START Exercise input

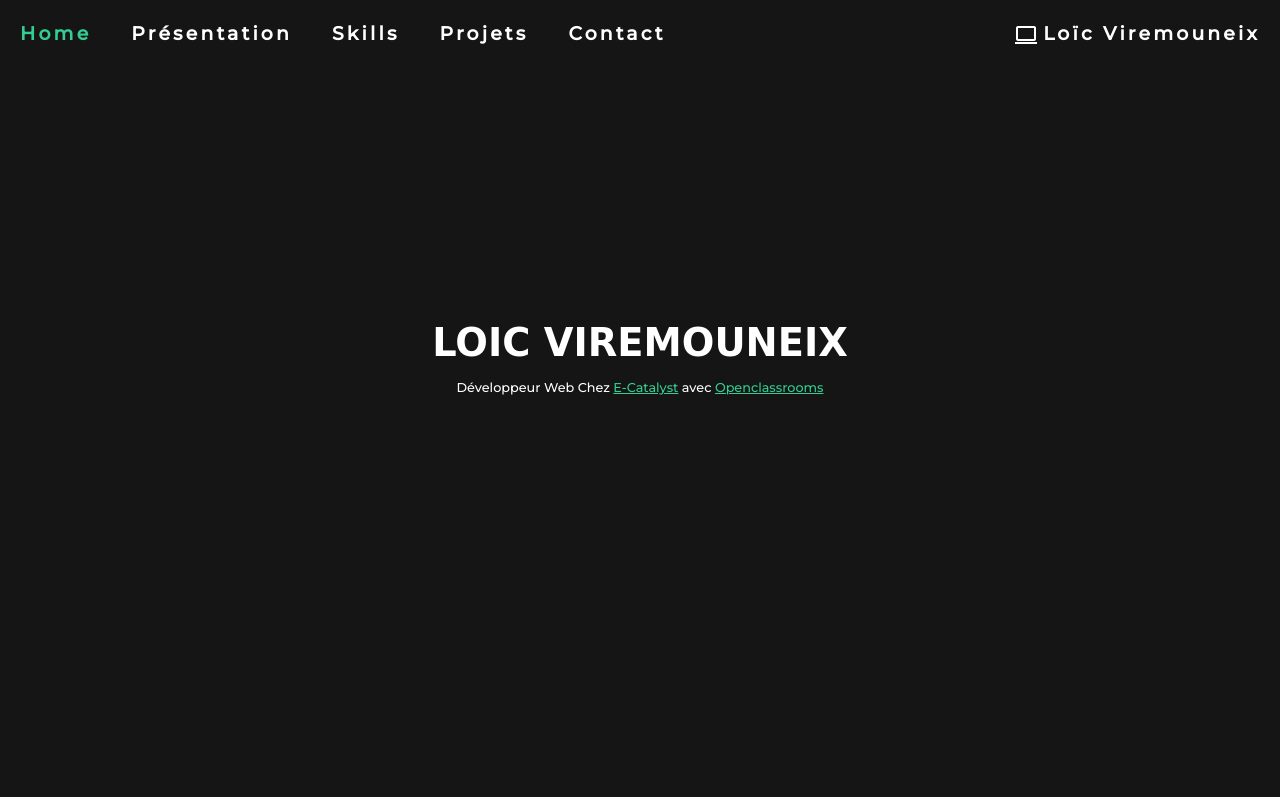
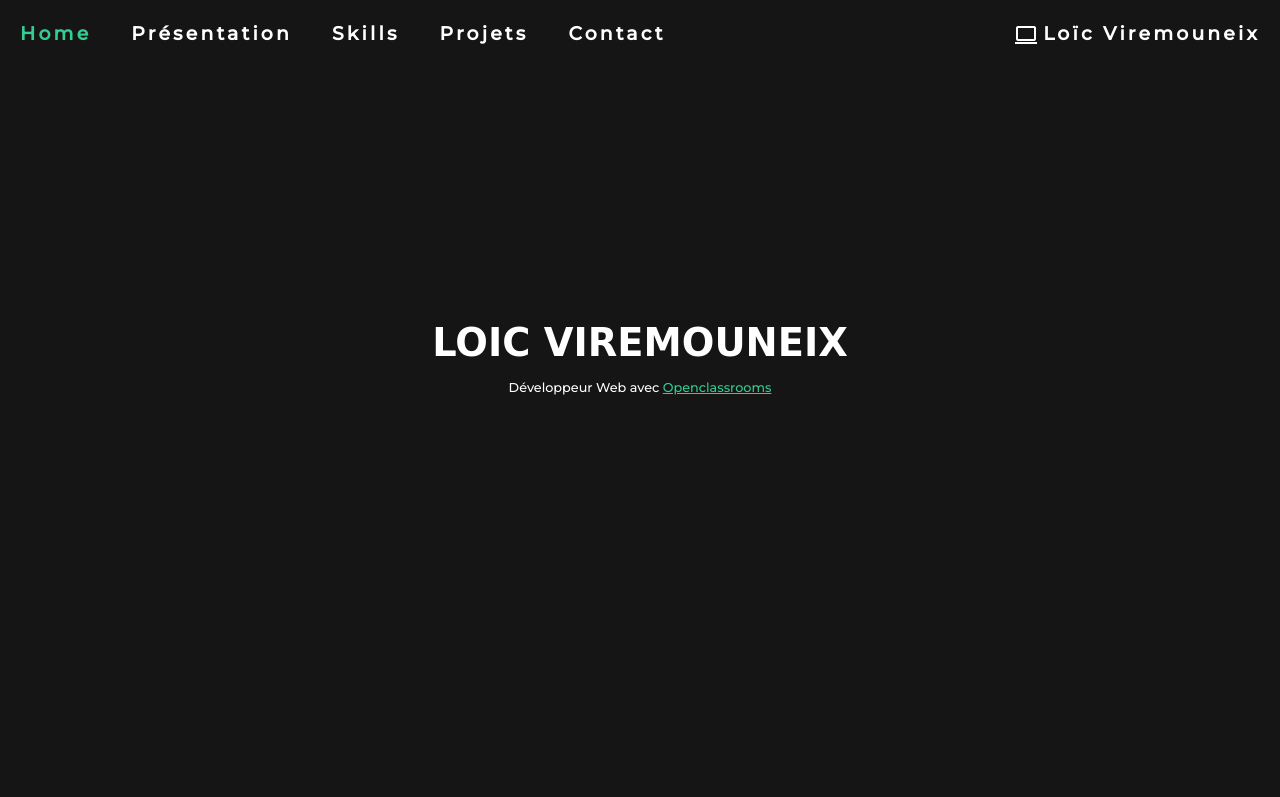
Before and after one commit to MandoDB/MandoDB.github.io, a plain HTML site: page index.html in a window 1280 px wide. Shown: the top 797 px of the page. Drawn offline with nearby package versions, Linux system fonts and the light colour scheme; a web font is replaced by a local one.

Commit message:
Update index.html

```diff
--- a/index.html
+++ b/index.html
@@ -28,7 +28,7 @@
         </nav>
         <div class="header-content">
             <h1>LOIC VIREMOUNEIX</h1>
-            <p>Développeur Web Chez <a href="https://e-catalyst.fr">E-Catalyst</a> avec <a
+            <p>Développeur Web avec <a
                     href="https://openclassrooms.com">Openclassrooms</a></p>
         </div>
     </header>
```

END Exercise input

• Problem:
Repeat each line of the records above exactly, but do not copy the pictures.

• Result for this task:
Before and after one commit to MandoDB/MandoDB.github.io, a plain HTML site: page index.html in a window 1280 px wide. Shown: the top 797 px of the page. Drawn offline with nearby package versions, Linux system fonts and the light colour scheme; a web font is replaced by a local one.

Commit message:
Update index.html

```diff
--- a/index.html
+++ b/index.html
@@ -28,7 +28,7 @@
         </nav>
         <div class="header-content">
             <h1>LOIC VIREMOUNEIX</h1>
-            <p>Développeur Web Chez <a href="https://e-catalyst.fr">E-Catalyst</a> avec <a
+            <p>Développeur Web avec <a
                     href="https://openclassrooms.com">Openclassrooms</a></p>
         </div>
     </header>
```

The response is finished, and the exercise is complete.